And governments seem ready to squander our resource wealth by throttling the energy industry with regulatory processes leading to billions of dollars in losses. Pipelines can’t get built. Neither can LNG plants. Unlike Canada, which continues to see falling investment in mining and energy, investment is leaping in other countries especially in the United States.

With the election of Donald Trump in November 2016, the U.S. has adopted several policies making it very attractive for businesses to invest in the economy. The sharp decline in corporate taxes has brought the tax burden on investment below Canada’s, eliminating our two-decade effort to build a substantial business tax advantage. The U.S. tax reform has brought in new provisions that provide little incentive for American companies to locate R&D and sales forces in Canada—and little incentive for Canadian companies to keep these jobs here.

With Trump’s predilection to impose import duties—the latest being tariffs on steel and aluminum that hurt Canada—and possibly pull the rug out from under NAFTA, we can see that our access to the U.S. market, a fifth of world GDP, becomes more precarious. Any business with a choice between a market of 350 million and 35 million people will clearly choose the former for their investments.

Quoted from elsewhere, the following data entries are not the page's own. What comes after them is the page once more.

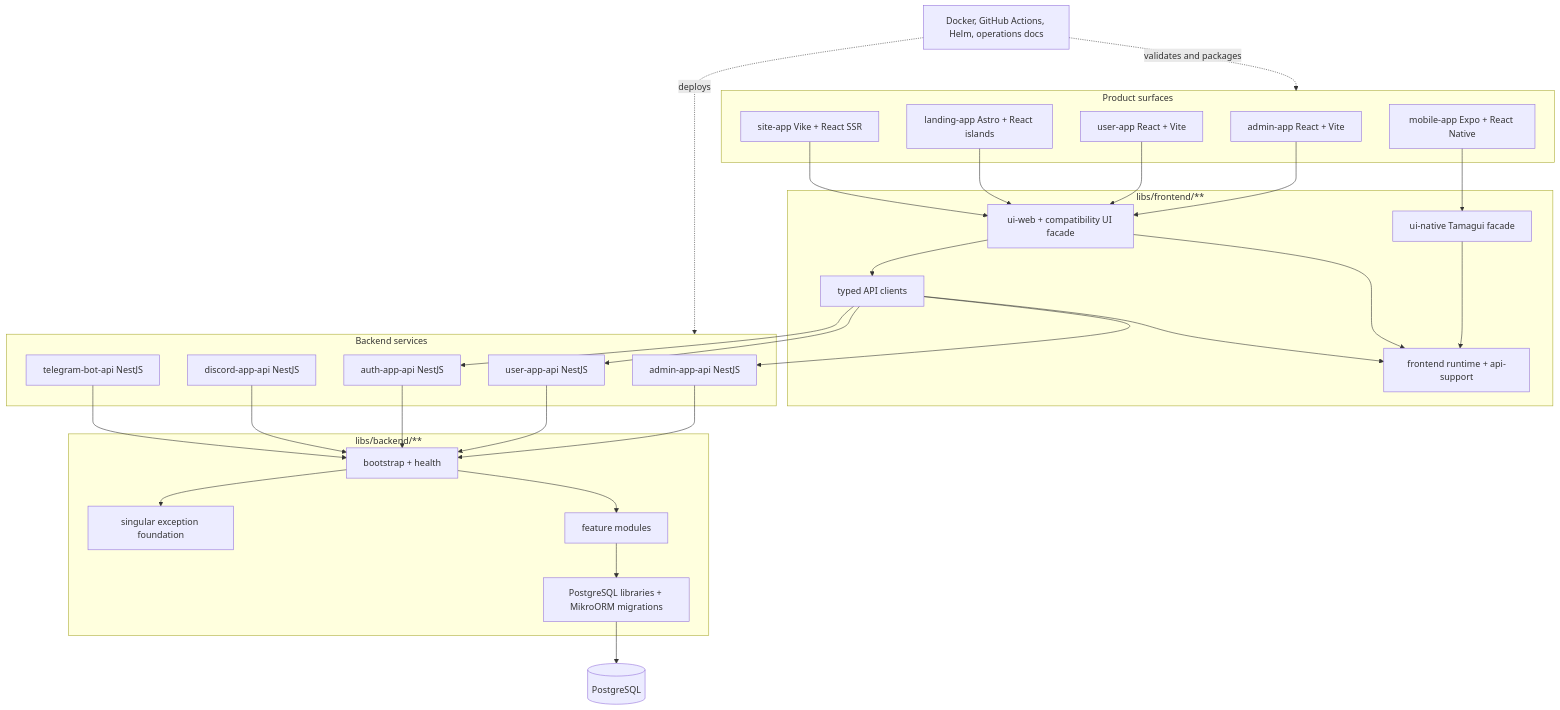
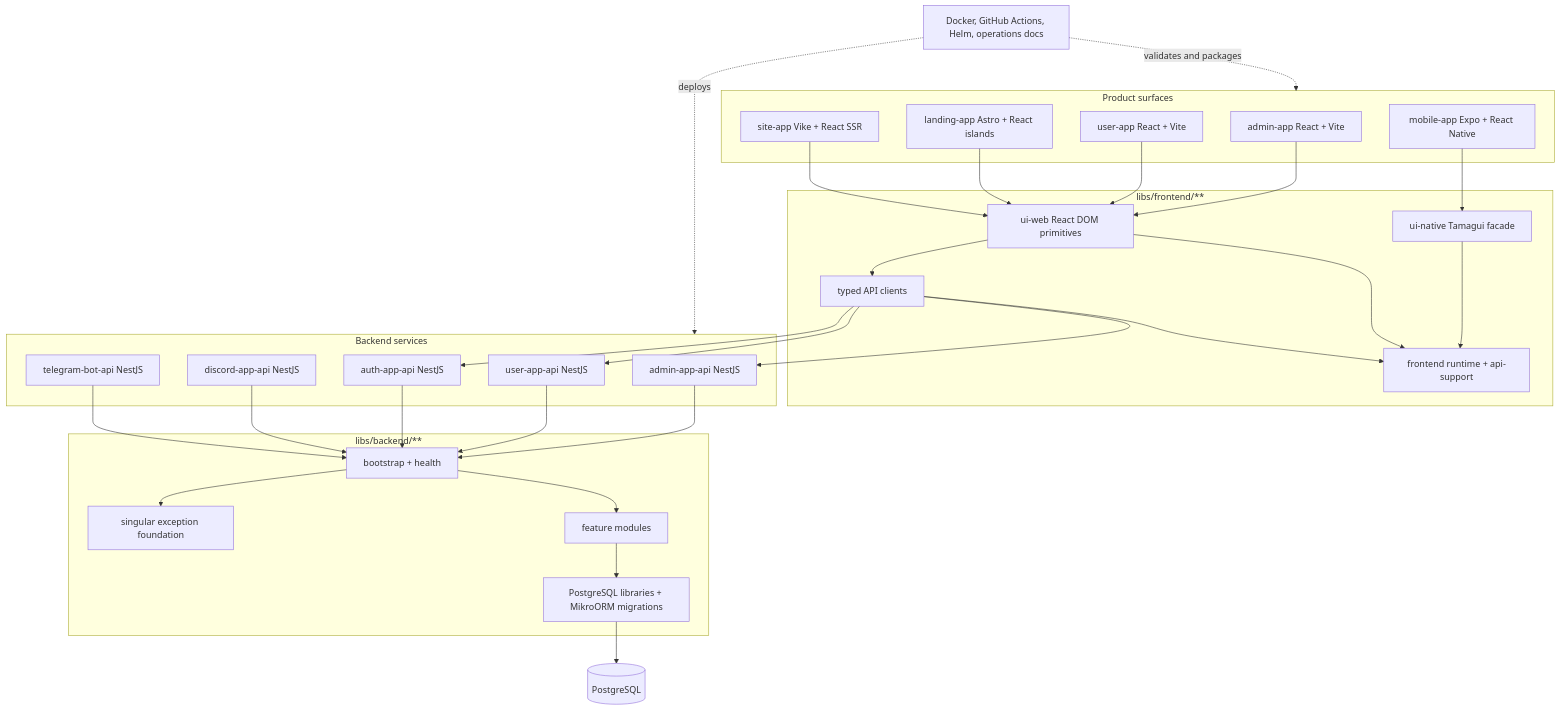
One commit to nmime/nest-react-boilerplate changed the diagram in README.md. Above: the diagram before and after it, drawn with Mermaid. The commit also changed other lines of this file and 55 other files, not shown here.

````diff
--- a/README.md
+++ b/README.md
@@ -7,55 +7,55 @@
 ```mermaid
 flowchart TB
   subgraph Product["Product surfaces"]
     Admin["admin-app React + Vite"]
     User["user-app React + Vite"]
     Landing["landing-app Astro + React islands"]
     Site["site-app Vike + React SSR"]
     Mobile["mobile-app Expo + React Native"]
   end
   subgraph Frontend["libs/frontend/**"]
-    UI["ui-web + compatibility UI facade"]
+    UI["ui-web React DOM primitives"]
     NativeUI["ui-native Tamagui facade"]
     Runtime["frontend runtime + api-support"]
     Client["typed API clients"]
   end
   subgraph Services["Backend services"]
     AdminApi["admin-app-api NestJS"]
     UserApi["user-app-api NestJS"]
     AuthApi["auth-app-api NestJS"]
     DiscordApi["discord-app-api NestJS"]
     TelegramApi["telegram-bot-api NestJS"]
   end
   subgraph Backend["libs/backend/**"]
     Bootstrap["bootstrap + health"]
     Exception["singular exception foundation"]
     Features["feature modules"]
     Postgres["PostgreSQL libraries + MikroORM migrations"]
   end
   Data[(PostgreSQL)]
   Ops["Docker, GitHub Actions, Helm, operations docs"]
 
   Admin --> UI
   User --> UI
   Landing --> UI
   Site --> UI
   Mobile --> NativeUI
   NativeUI --> Runtime
   UI --> Runtime
   UI --> Client
   Client --> Runtime
   Client --> AdminApi
   Client --> UserApi
   Client --> AuthApi
   AdminApi --> Bootstrap
   UserApi --> Bootstrap
   AuthApi --> Bootstrap
   DiscordApi --> Bootstrap
   TelegramApi --> Bootstrap
   Bootstrap --> Exception
   Bootstrap --> Features
   Features --> Postgres
   Postgres --> Data
   Ops -. "validates and packages" .-> Product
   Ops -. "deploys" .-> Services
 ```
````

So, what did the federal government do to alleviate these competitive threats in the budget? Nothing. In fact, it did not even recognize them.

It maintained its past posture of hiking taxes on mobile labour and capital to fund a sprinkling of revenues over the Canadian landscape. No plan to counter Canada’s sinking competitiveness.

The government seems to believe that only way to grow Canada is through business subsidies and public investment. Business subsidies have their unfailingly poor record as governments have difficulty picking winners from losers but losers are pretty good at picking governments. Public investment is a good idea but to pay for it, one needs tax dollars generated by the private sector.

With a surging U.S. economy—that will at least help Canada with some export growth—and difficult-to-manage trade relations with the United States, it is no surprise that the business sector gives thumbs down to this budget. But so should all Canadians. We all like a good standard of living and secure jobs—this budget puts the Canadian dream at peril but failing to address prospects for long term growth.

Jack Mintz is President’s Fellow at the University of Calgary’s School of Public Policy.